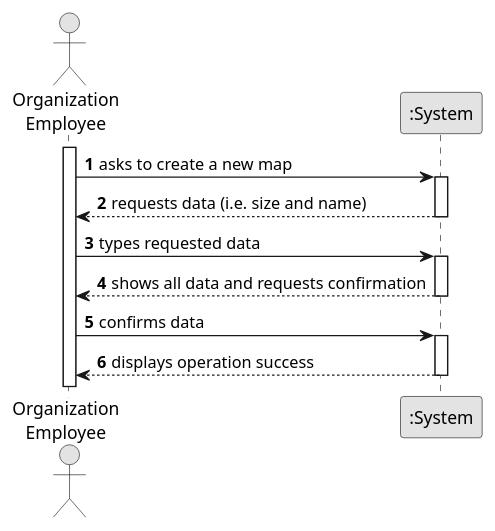
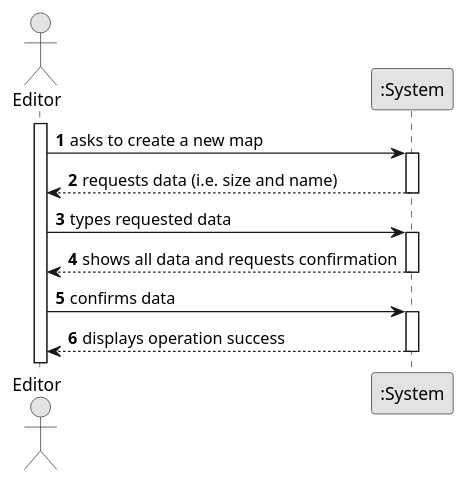
The diagram in docs/system-documentation/US001/01.requirements-engineering/puml/US001-SSD.puml (bruno-monteiro5/sem2-pi-24.25-g132-repo), drawn with PlantUML before and after one commit. The commit also changed 2 other files, not shown here.

```diff
--- a/docs/system-documentation/US001/01.requirements-engineering/puml/US001-SSD.puml
+++ b/docs/system-documentation/US001/01.requirements-engineering/puml/US001-SSD.puml
@@ -1,32 +1,32 @@
 @startuml
 skinparam monochrome true
 skinparam packageStyle rectangle
 skinparam shadowing false
 
 autonumber
 
-actor "Organization\nEmployee" as Employee
+actor "Editor" as Editor
 participant ":System" as System
 
-activate Employee
+activate Editor
 
-    Employee -> System : asks to create a new map
+    Editor -> System : asks to create a new map
     activate System
 
 
 
-        System --> Employee : requests data (i.e. size and name)
+        System --> Editor : requests data (i.e. size and name)
     deactivate System
 
-    Employee -> System : types requested data
+    Editor -> System : types requested data
     activate System
 
-        System --> Employee : shows all data and requests confirmation
+        System --> Editor : shows all data and requests confirmation
     deactivate System
 
-    Employee -> System : confirms data
+    Editor -> System : confirms data
     activate System
 
-        System --> Employee : displays operation success
+        System --> Editor : displays operation success
     deactivate System
 @enduml
```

******************************

> [Exercise aim] Wherever the string "operation" shows up in the material, copy the line that holds it.

> [Result]
-        System --> Employee : displays operation success
+        System --> Editor : displays operation success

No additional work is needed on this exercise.